### MATERIAL SUPPLIED

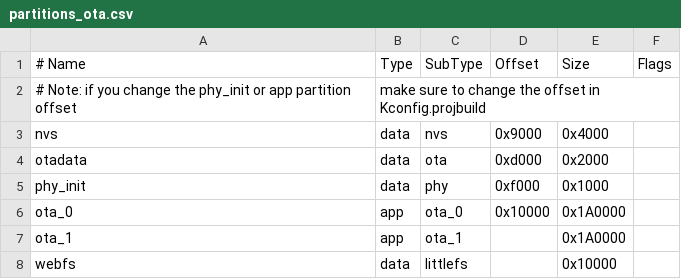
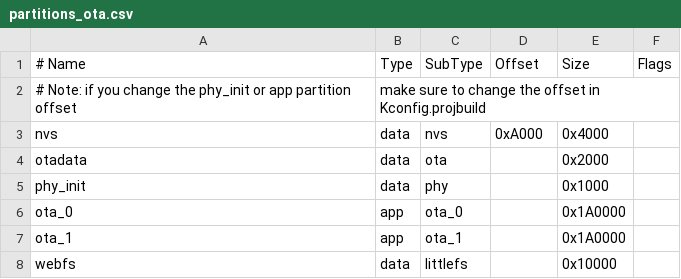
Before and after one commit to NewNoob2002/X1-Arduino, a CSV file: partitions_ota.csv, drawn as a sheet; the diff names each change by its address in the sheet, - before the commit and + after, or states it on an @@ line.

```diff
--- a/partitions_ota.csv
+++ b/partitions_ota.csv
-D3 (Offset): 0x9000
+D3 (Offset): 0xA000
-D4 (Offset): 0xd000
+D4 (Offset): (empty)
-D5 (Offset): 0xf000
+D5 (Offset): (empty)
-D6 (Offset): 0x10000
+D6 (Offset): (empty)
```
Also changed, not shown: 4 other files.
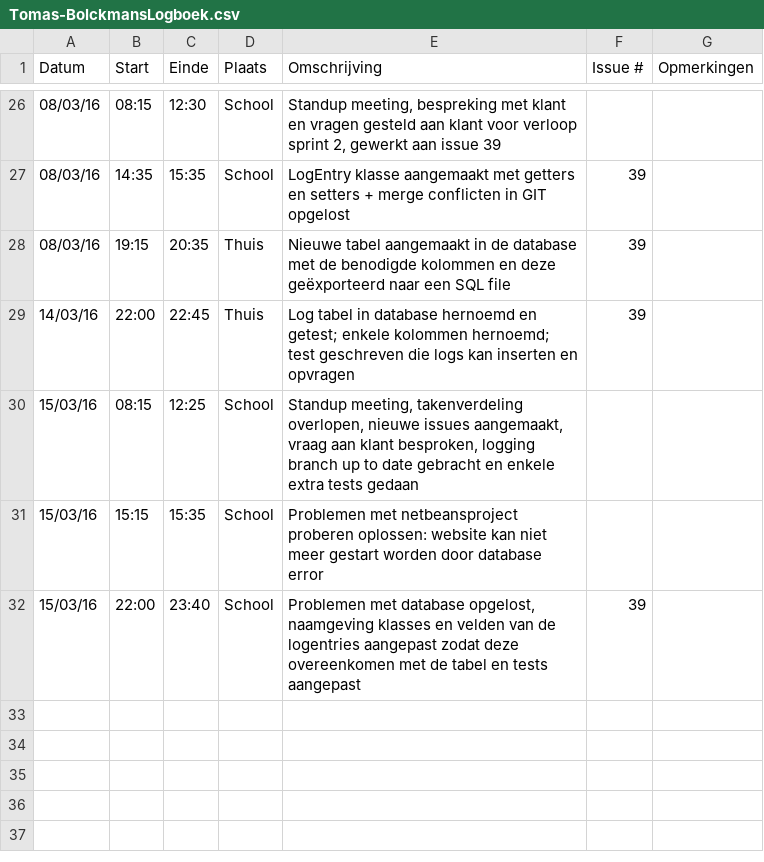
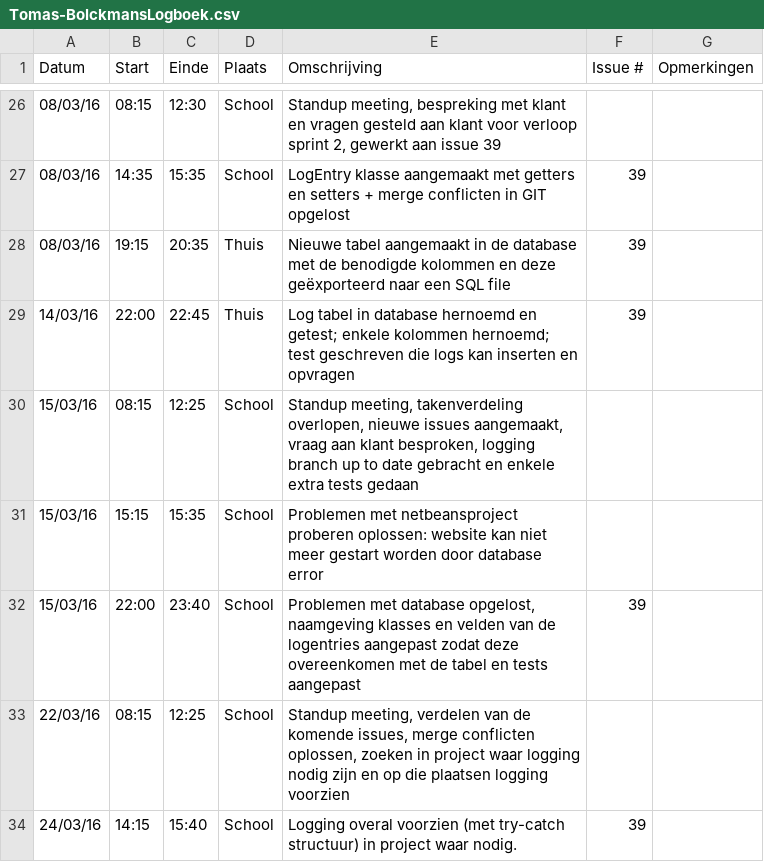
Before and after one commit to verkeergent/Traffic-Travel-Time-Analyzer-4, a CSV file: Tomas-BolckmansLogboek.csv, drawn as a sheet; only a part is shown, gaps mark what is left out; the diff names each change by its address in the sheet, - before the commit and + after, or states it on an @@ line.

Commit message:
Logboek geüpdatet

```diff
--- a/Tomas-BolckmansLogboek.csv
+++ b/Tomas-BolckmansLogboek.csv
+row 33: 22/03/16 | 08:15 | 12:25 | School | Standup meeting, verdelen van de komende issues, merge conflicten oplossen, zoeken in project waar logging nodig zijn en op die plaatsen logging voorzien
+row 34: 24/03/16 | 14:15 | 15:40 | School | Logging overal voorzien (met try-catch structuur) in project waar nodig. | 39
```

### WHAT THE TASK ASKS
Set the whole listing down again unchanged, apart from the pictures, which are omitted.

### COMPLETED TASK
Before and after one commit to NewNoob2002/X1-Arduino, a CSV file: partitions_ota.csv, drawn as a sheet; the diff names each change by its address in the sheet, - before the commit and + after, or states it on an @@ line.

```diff
--- a/partitions_ota.csv
+++ b/partitions_ota.csv
-D3 (Offset): 0x9000
+D3 (Offset): 0xA000
-D4 (Offset): 0xd000
+D4 (Offset): (empty)
-D5 (Offset): 0xf000
+D5 (Offset): (empty)
-D6 (Offset): 0x10000
+D6 (Offset): (empty)
```
Also changed, not shown: 4 other files.
Before and after one commit to verkeergent/Traffic-Travel-Time-Analyzer-4, a CSV file: Tomas-BolckmansLogboek.csv, drawn as a sheet; only a part is shown, gaps mark what is left out; the diff names each change by its address in the sheet, - before the commit and + after, or states it on an @@ line.

Commit message:
Logboek geüpdatet

```diff
--- a/Tomas-BolckmansLogboek.csv
+++ b/Tomas-BolckmansLogboek.csv
+row 33: 22/03/16 | 08:15 | 12:25 | School | Standup meeting, verdelen van de komende issues, merge conflicten oplossen, zoeken in project waar logging nodig zijn en op die plaatsen logging voorzien
+row 34: 24/03/16 | 14:15 | 15:40 | School | Logging overal voorzien (met try-catch structuur) in project waar nodig. | 39
```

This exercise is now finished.